When the toad lily blooms, I assume it’s all over for the season. This is the last “new” bloom in the garden for the year. I started these toad lilies (Tricyrtis hirta) from seed, but occasionally I have found them for sale in a garden center/nursery. These grow on the north side of the house, behind some hostas. They aren’t “shout out” showy but are a pleasant surprise each fall when they bloom, since nothing else around them is blooming at the same time. And I love the spots on them.
With impending winter-like weather coming rapidly towards us, (should be here by Friday) I rounded up the last of the tomatoes and took a few pictures this evening and then brought in a few plants that won’t stand a frost/freeze. I am questioning my sanity in starting 6 new “Queen of the Night” plants, (Epiphyllum oxypetalum) as I’ve got one great big one and another one that my aunt gave me this spring, so I certainly don’t have room for more. I will be looking for family and friends to take those off my hands.
A few days ago, I picked all the peppers I cared to pick and put those in the refrigerator until I can find time to cut them up to freeze or give them away.
This weekend, I will begin fall clean up “in earnest”, starting first with some general straightening out of the garage to make room for what needs to be brought inside. Several years ago, what I have outside in the summer “out grew” the space I have for storage in the garage, so later on I’ll shove a bunch of stuff (table, chairs, benches, pots, etc.) to one corner of the patio, cover it all for with a tarp, tie it down, and hope for the best. I’ll also throw a few moth balls under the tarp to keep critters from nesting there. But, I won’t do that for a few more weeks. I don’t want to get too ahead of myself!
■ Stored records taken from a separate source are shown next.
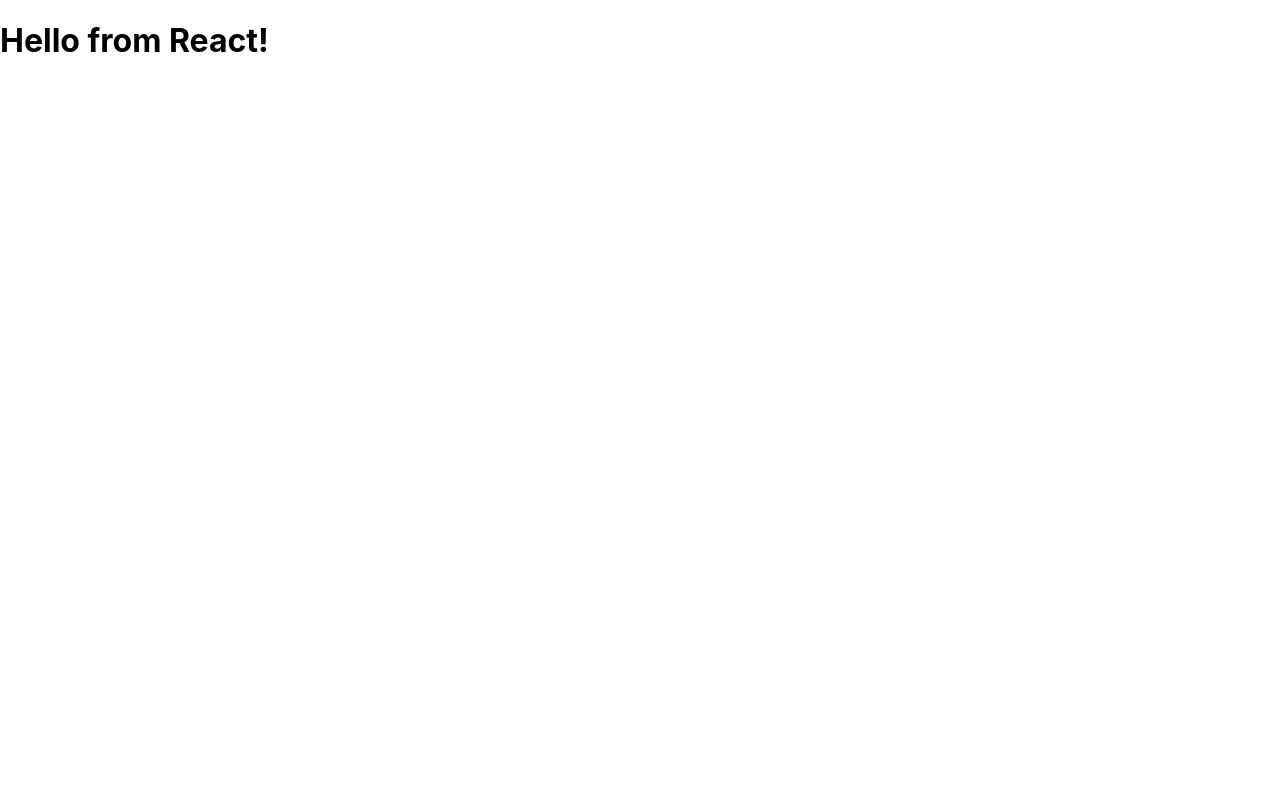
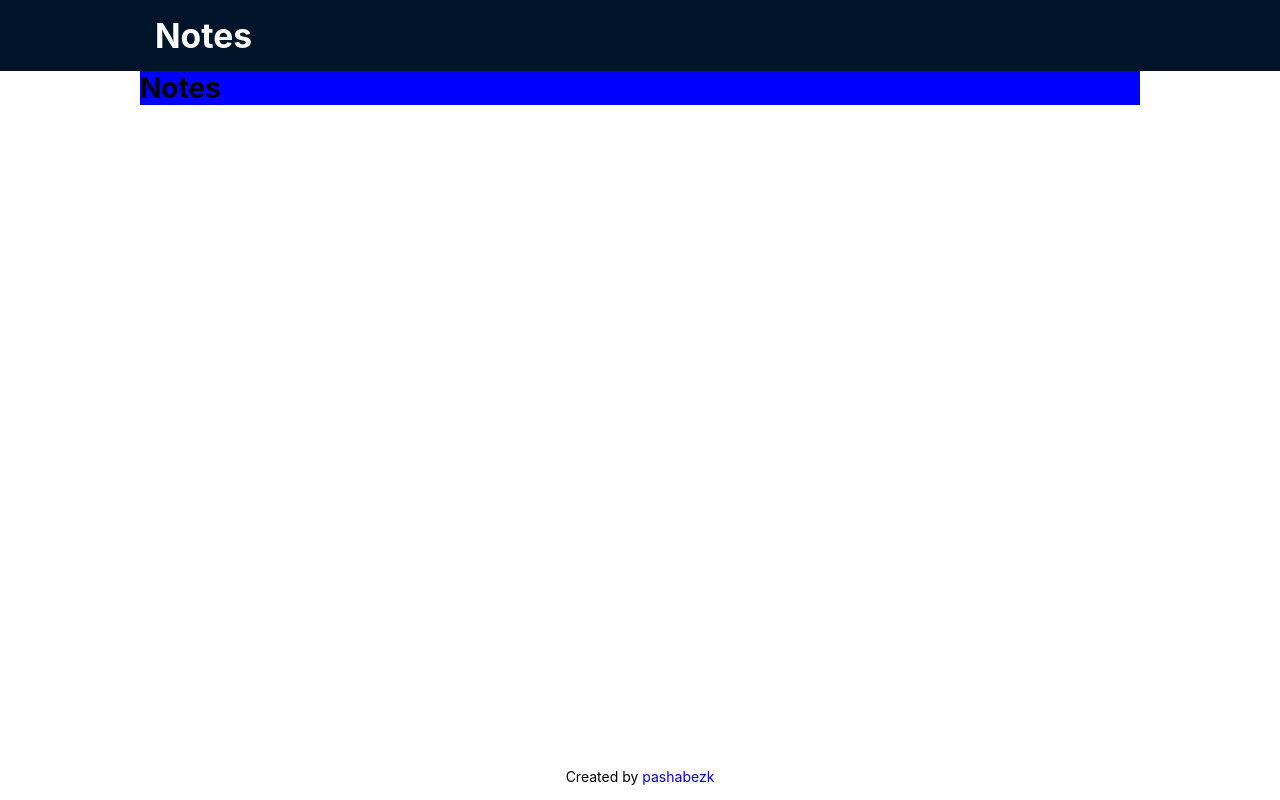
Before and after one commit to pashabezk/Notes, a React (Create React App) app: page / in a window 1280 px wide. Built offline with nearby package versions, Linux system fonts and the light colour scheme.

Commit message:
v0.2 app layout

```diff
--- a/public/index.html
+++ b/public/index.html
@@ -3,12 +3,12 @@
 <head>
 	<meta charset="utf-8"/>
 	<meta name="viewport" content="width=device-width, initial-scale=1"/>
-	<meta name="theme-color" content="#000000"/>
+	<meta name="theme-color" content="#001529"/>
 	<meta name="description" content="React app with notes"/>
 	<title>Notes</title>
 </head>
 <body>
-<noscript>You need to enable JavaScript to run this app.</noscript>
-<div id="root"></div>
+	<noscript>You need to enable JavaScript to run this app.</noscript>
+	<div id="root"></div>
 </body>
 </html>
--- a/src/App.tsx
+++ b/src/App.tsx
@@ -1,8 +1,17 @@
 import React from "react";
+import AppHeader from "./Shared/Layout/Header/AppHeader";
+import AppFooter from "./Shared/Layout/Footer/AppFooter";
+import NotesPage from "./Pages/NotesPage/NotesPage";
 
-function App() {
+const App = () => {
 	return (
-		<h1>Hello from React!</h1>
+		<div className="app-wrapper">
+			<AppHeader/>
+			<main>
+				<NotesPage/>
+			</main>
+			<AppFooter/>
+		</div>
 	);
 }
 
--- /dev/null
+++ b/src/Globals.d.ts
@@ -0,0 +1 @@
+declare module "*.module.css";
--- /dev/null
+++ b/src/Pages/NotesPage/NotesPage.module.css
@@ -0,0 +1,3 @@
+.notesPageWrapper {
+	background-color: blue;
+}
--- /dev/null
+++ b/src/Pages/NotesPage/NotesPage.tsx
@@ -0,0 +1,12 @@
+import React from "react";
+import styles from "./NotesPage.module.css"
+
+const NotesPage = () => {
+	return (
+		<div className={styles.notesPageWrapper}>
+			<h1>Notes</h1>
+		</div>
+	);
+};
+
+export default NotesPage;
--- /dev/null
+++ b/src/Shared/Layout/Footer/AppFooter.tsx
@@ -0,0 +1,20 @@
+import React from "react";
+import styles from "./Footer.module.css"
+
+/** Footer component */
+const AppFooter = () => {
+	return (
+		<footer>
+			<div className={styles.mainFooterCentered}>
+				<div className={"center1000px " + styles.mainFooter}>
+					<p>
+						Created by{" "}
+						<a href="https://pashabezk.github.io/MainPage" target="_blank" rel="noreferrer">pashabezk</a>
+					</p>
+				</div>
+			</div>
+		</footer>
+	);
+};
+
+export default AppFooter;
--- /dev/null
+++ b/src/Shared/Layout/Footer/Footer.module.css
@@ -0,0 +1,12 @@
+.mainFooterCentered {
+	margin: 15px;
+	display: flex;
+	justify-content: center;
+}
+
+.mainFooter {
+	display: flex;
+	flex-direction: row;
+	align-items: center;
+	justify-content: center;
+}
--- /dev/null
+++ b/src/Shared/Layout/Header/AppHeader.tsx
@@ -0,0 +1,18 @@
+import React from "react";
+import styles from "./Header.module.css"
+
+/** Header component */
+const AppHeader = () => {
+	return (
+		<header className={styles.mainHeader}>
+			<div className={"center1000px " + styles.centeredMainHeader}>
+				<div className={styles.logoContainer}>
+					{/*<img src={logo} alt="logo"/>*/}
+					<h1>Notes</h1>
+				</div>
+			</div>
+		</header>
+	);
+};
+
+export default AppHeader;
--- /dev/null
+++ b/src/Shared/Layout/Header/Header.module.css
@@ -0,0 +1,26 @@
+.mainHeader {
+	background-color: var(--header-background);
+	width: 100%;
+	color: white;
+}
+
+.centeredMainHeader {
+	display: flex;
+	margin-block: 15px;
+	justify-content: space-between;
+	vertical-align: center;
+	flex-wrap: wrap;
+}
+
+.logoContainer {
+	display: flex;
+	vertical-align: center;
+	gap: 15px;
+	margin-left: 15px;
+	font-size: larger;
+}
+
+.logoContainer > img {
+	width: 40px;
+	height: auto;
+}
--- a/src/index.css
+++ b/src/index.css
@@ -1,6 +1,58 @@
-body {
+:root {
+	--header-background: #001529;
+}
+
+* {
 	margin: 0;
+	padding: 0;
+	box-sizing: border-box;
+}
+
+html, body {
+	min-width: 100vw;
+	min-height: 100dvh;
 	font-family: -apple-system, BlinkMacSystemFont, 'Segoe UI', 'Roboto', 'Oxygen', 'Ubuntu', 'Cantarell', 'Fira Sans', 'Droid Sans', 'Helvetica Neue', sans-serif;
-	-webkit-font-smoothing: antialiased;
-	-moz-osx-font-smoothing: grayscale;
+	font-size: 14px;
 }
+
+a {
+	text-decoration: none;
+}
+
+#root {
+	min-width: 100vw;
+	min-height: 100dvh;
+	display: flex;
+	flex-direction: column;
+}
+
+.app-wrapper {
+	min-width: 100vw;
+	min-height: 100dvh;
+	display: flex;
+	flex-direction: column;
+}
+
+.app-wrapper > header {
+	flex-grow: 0;
+}
+
+.app-wrapper > main {
+	flex-grow: 1;
+	width: 100%;
+	max-width: 1000px;
+	margin-inline: auto;
+	display: flex;
+	flex-direction: column;
+}
+
+.app-wrapper > footer {
+	flex-grow: 0;
+}
+
+.center1000px {
+	width: 100%;
+	max-width: 1000px;
+	margin-inline: auto;
+	display: flex;
+}
```
Also changed, not shown: src/Shared/Layout/LoaderFullSpace/LoaderFullSpace.module.css (added, +12 -0 lines), src/Shared/Layout/LoaderFullSpace/LoaderFullSpace.tsx (added, +20 -0 lines).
And I still want to find time to dig up a new flower and shrub border. But alas, with more rain in the forecast for this week, I’m not sure if I’ll get a chance to do that this fall.
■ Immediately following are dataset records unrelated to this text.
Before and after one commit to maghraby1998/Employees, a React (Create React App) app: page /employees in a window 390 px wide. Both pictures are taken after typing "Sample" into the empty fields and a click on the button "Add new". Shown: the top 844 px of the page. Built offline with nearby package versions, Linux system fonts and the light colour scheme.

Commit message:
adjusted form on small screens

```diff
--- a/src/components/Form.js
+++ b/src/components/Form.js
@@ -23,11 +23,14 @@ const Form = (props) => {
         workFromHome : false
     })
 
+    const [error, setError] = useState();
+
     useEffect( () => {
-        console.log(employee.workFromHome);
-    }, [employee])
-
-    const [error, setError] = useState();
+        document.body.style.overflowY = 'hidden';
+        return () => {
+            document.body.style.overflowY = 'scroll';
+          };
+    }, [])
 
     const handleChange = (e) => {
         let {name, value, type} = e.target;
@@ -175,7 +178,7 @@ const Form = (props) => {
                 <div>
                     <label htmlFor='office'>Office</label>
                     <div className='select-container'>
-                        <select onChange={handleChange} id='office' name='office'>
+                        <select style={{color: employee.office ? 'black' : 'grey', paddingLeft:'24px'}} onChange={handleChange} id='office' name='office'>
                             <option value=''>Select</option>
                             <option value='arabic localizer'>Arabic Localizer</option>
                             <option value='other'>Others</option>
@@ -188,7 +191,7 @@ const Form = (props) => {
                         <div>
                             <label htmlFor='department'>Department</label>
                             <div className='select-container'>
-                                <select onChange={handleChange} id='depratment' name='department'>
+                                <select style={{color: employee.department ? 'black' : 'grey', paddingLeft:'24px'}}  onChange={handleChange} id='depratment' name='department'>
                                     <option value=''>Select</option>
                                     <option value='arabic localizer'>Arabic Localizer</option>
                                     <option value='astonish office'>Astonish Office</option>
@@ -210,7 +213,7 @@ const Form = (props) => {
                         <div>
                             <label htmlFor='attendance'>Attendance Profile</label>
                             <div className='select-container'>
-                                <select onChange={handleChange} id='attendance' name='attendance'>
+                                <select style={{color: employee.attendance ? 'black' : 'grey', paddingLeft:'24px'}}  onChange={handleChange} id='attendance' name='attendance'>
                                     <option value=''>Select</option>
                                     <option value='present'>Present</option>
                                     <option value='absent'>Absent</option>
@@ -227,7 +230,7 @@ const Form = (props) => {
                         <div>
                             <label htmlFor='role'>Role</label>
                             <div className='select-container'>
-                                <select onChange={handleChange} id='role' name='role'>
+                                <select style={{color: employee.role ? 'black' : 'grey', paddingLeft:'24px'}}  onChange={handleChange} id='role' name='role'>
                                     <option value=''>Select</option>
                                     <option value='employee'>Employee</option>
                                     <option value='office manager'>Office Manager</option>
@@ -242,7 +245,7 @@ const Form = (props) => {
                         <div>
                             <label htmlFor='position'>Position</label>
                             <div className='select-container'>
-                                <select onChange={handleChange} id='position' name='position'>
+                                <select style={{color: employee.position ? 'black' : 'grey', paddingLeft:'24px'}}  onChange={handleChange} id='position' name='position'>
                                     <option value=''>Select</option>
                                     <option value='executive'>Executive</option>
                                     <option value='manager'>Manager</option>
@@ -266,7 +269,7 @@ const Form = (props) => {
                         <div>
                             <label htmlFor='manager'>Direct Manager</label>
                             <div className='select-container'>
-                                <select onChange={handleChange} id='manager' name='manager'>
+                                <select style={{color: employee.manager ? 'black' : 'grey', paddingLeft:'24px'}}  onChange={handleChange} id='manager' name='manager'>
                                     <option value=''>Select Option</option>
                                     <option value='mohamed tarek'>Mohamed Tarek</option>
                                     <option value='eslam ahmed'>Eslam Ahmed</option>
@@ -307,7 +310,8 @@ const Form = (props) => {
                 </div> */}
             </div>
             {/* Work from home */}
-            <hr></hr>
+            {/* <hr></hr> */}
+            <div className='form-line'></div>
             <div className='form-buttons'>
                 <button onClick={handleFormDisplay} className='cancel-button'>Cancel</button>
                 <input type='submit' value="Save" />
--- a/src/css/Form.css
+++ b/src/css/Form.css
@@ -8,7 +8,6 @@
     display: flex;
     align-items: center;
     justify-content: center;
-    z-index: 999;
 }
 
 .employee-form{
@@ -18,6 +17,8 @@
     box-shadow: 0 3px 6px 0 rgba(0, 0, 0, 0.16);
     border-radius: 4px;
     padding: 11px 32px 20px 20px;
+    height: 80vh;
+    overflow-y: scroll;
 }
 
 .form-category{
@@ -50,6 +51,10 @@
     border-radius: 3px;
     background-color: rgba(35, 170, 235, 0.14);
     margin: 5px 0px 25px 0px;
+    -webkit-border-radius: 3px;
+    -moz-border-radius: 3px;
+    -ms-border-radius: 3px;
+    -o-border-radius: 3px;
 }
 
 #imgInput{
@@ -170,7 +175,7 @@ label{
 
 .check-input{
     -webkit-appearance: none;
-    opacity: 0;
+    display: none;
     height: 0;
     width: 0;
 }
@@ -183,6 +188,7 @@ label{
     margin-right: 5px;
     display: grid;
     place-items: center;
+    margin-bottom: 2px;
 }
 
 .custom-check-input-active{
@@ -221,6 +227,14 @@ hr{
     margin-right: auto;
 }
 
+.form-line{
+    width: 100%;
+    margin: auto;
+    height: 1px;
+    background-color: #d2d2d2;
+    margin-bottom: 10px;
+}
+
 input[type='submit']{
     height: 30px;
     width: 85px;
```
It is a busy time in the garden!
I’m not sure what’s happening with the Garden Blogger Book Club, but here are some of my favorite books. Favorite because they are the only books I have right now.
#1 Extra Virgin, Annie Hawes, Harper/Collins, 2001 This the story of a woman exploring a new culture, including gardening in a somewhat primitive rural lifestyle in Italy. It sounds hokey, etc, but it’s a wonderful book about trying to understand a different culture, to estalbish relationships, and build a very basic home in the countryside. It’s not a “How I Built a House in Italy for Only 500,000USD” kind of book.
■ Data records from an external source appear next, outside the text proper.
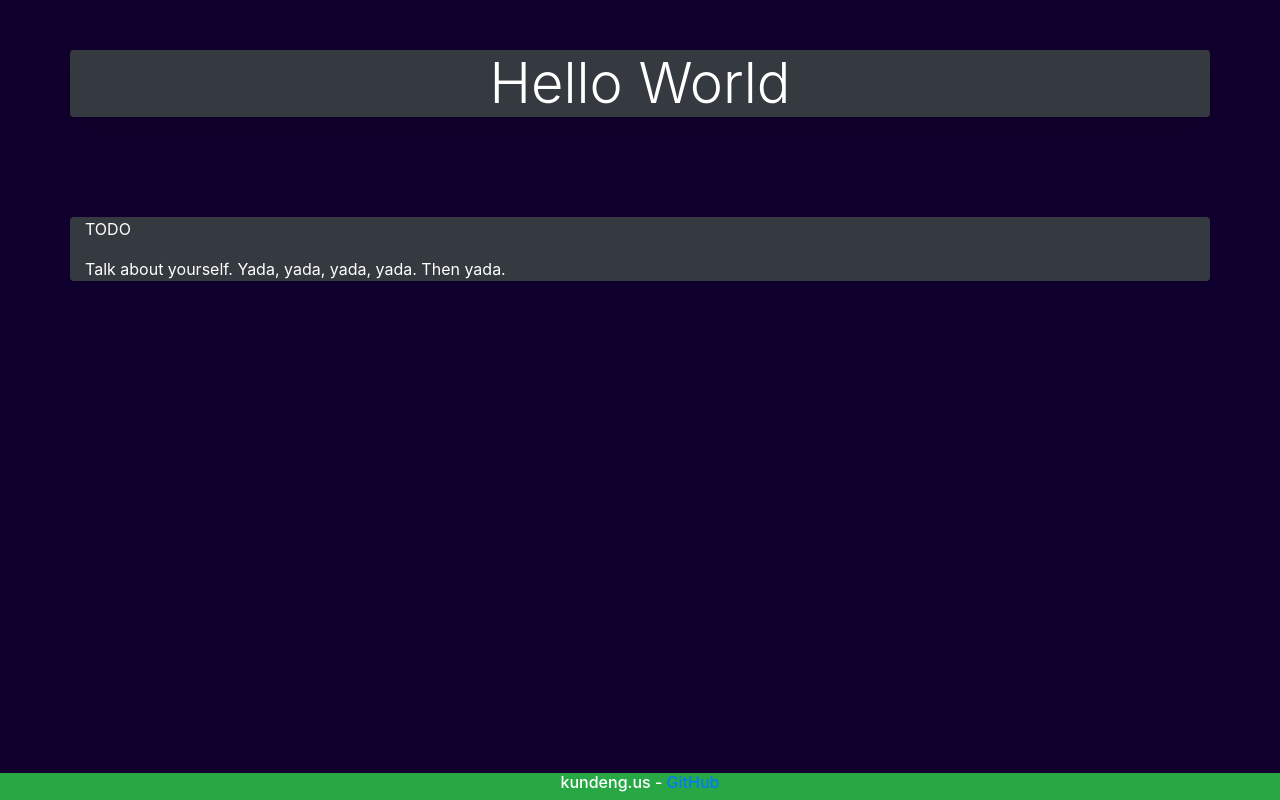
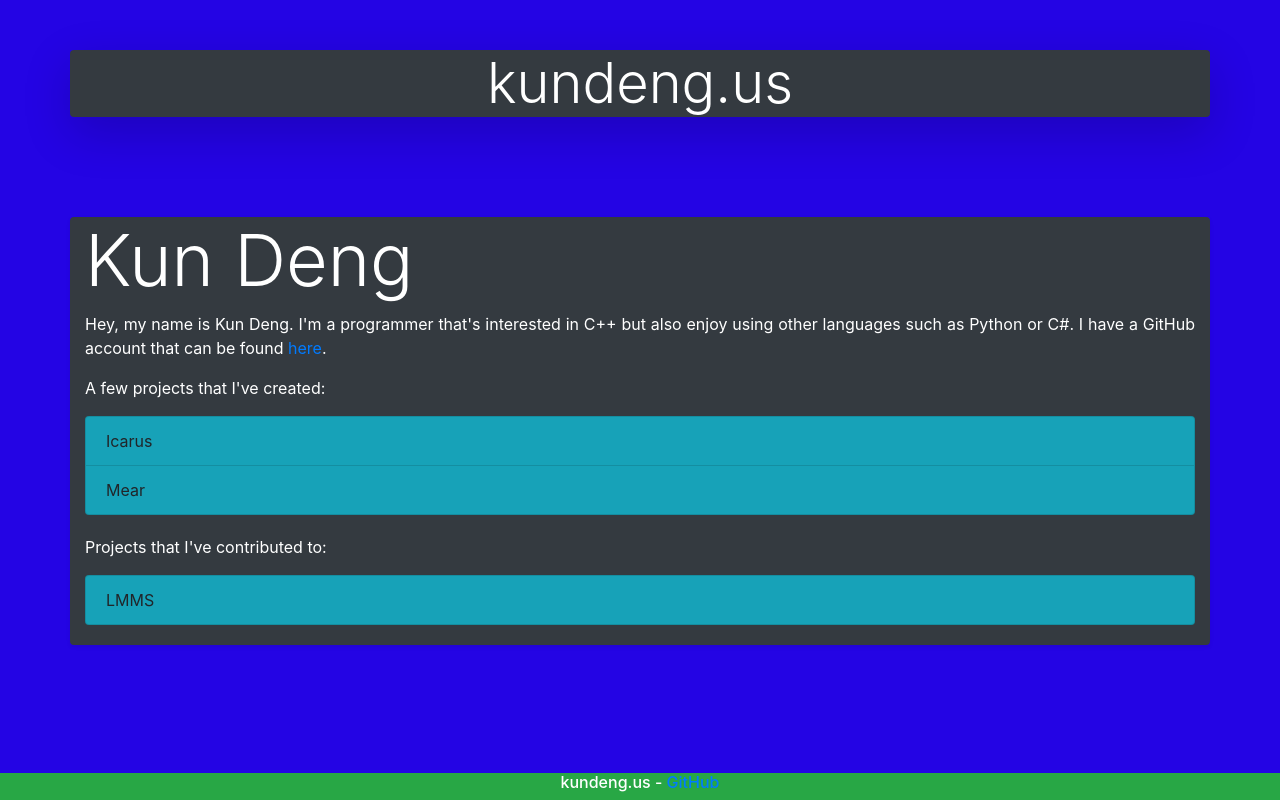
Before and after one commit to kdeng00/kundeng.us, a Django app: page / in a window 1280 px wide. Run offline with Django 3.2, Linux system fonts and the light colour scheme; some libraries are stand-ins or nearby versions.

Commit message:
Updated some stuff on the website

```diff
--- a/website/static/website/style.css
+++ b/website/static/website/style.css
@@ -1,6 +1,24 @@
 
 body {
-  background: #10002e;
+  /* background: #10002e; */
+    animation-name:backgroundColorPalette;
+    animation-duration: 15s;
+    animation-iteration-count: infinite;
+    animation-direction: alternate;
+    animation-timing-function: linear;
+}
+
+@keyframes backgroundColorPalette {
+    0% {
+        /* background: #449bf2; */
+        background: #0000ff;
+    }
+    50% {
+        background: #2904e0;
+    }
+    100% {
+        background: #ff0000;
+    }
 }
 
 .footer {
@@ -22,3 +40,7 @@ body {
 .get-off-my-neck {
   margin-top: 100px;
 }
+
+.pad_box {
+  padding-bottom: 20px;
+}
--- a/website/templates/website/home.html
+++ b/website/templates/website/home.html
@@ -11,17 +11,30 @@
   <body>
     <div class="container shadow-lg rounded bg-dark header-topped">
       <div class="center-some-text text-white">
-        <h1 class="display-4">Hello World</h1>
+        <h1 class="display-4">kundeng.us</h1>
       </div>
     </div>
 
-    <div class="container shadow-sm rounded bg-dark get-off-my-neck">
+    <div class="container shadow-sm rounded bg-dark get-off-my-neck pad_box">
+      <h1 class="display-3 text-white">Kun Deng</h1>
       <p class="text-justify text-white">
-        TODO
+        Hey, my name is Kun Deng. I'm a programmer that's interested in C++ but also enjoy using other
+        languages such as Python or C#. I have a GitHub account that can be found <a href="https://github.com/kdeng00">here</a>.
       </p>
       <p class="text-justify text-white">
-        Talk about yourself. Yada, yada, yada, yada. Then yada.
+        A few projects that I've created:
       </p>
+      <ul class="list-group pad_box">
+        <li class="list-group-item bg-info">Icarus</li>
+        <li class="list-group-item bg-info">Mear</li>
+      </ul>
+
+      <p class="text-justify text-white">
+        Projects that I've contributed to:
+      </p>
+      <ul class="list-group">
+        <li class="list-group-item bg-info">LMMS</li>
+      </ul>
     </div>
 
     <div class="footer bg-success">
```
#2 is Tropical Gardening, David Bar-Zvi, Fairchild Tropical Center, Pantheon Books/Knof Publishing, 1996 Another excellent reference book for identifying and growing tropicals.
#3 Cacti and Succulents Hans Hecht, Sterling Publishing NY 1994 Excellent photographs and information for identifying and growing succulents, including cacti
#4 Ornamental Plants and Flowers of Tropical Mexico, 2006, Puerto Vallarta.
Not a botantist, the author, Linda Abbott Trapp offers photos and descriptions of almost all the popular plants, shrubs, trees, and vines grown in the Puerto Vallara area. (Conact me for information about purchasing a copy)
#5 Paraiso Mexicano, Gardens, Landscapes, and Mexican Soul,
by Marie-Pierre Colle
Clarkson/Potter, NY 2002
A book of photographs and descriptions of gardens in all climates of Mexico. Every inspiring for me.
Those are some absolutely stunning peppers!!!
Annie in Austin says
Good luck with the chilly weather, Carol – maybe it will just skirt the 32 mark, leaving the toad lilies unharmed. I’ve only seen them in photos, not in person.
Your peppers are spectacular – what a wonderful array of vegetables you’ve shown us this summer.
I remember selling the toad lily at where else, The Happy Frog. It seems like we sold them as bog plants. They were rare and I don’t see them often.
It’s rather strange but this is the first year I really watched as garden bloggers across the country started shutting down for the winter, and reporting it day by day. I almost feel like winter is spreading across the country headed for me.
The link you sent to Avon Gardens is fantastic. What a place! Do you get there often? Is it a garden center that grew around a garden or the other way around? Perhaps both were planned together? That was the only thing missing from the web page, a history.
It looks like they are closed two days out of the week. Has this ever been a problem? We close on Monday, but if we thought we could get away with it we would close two days a week.
Thanks for the help. I will include Avon Gardens in my “Art of the Garden Center” page.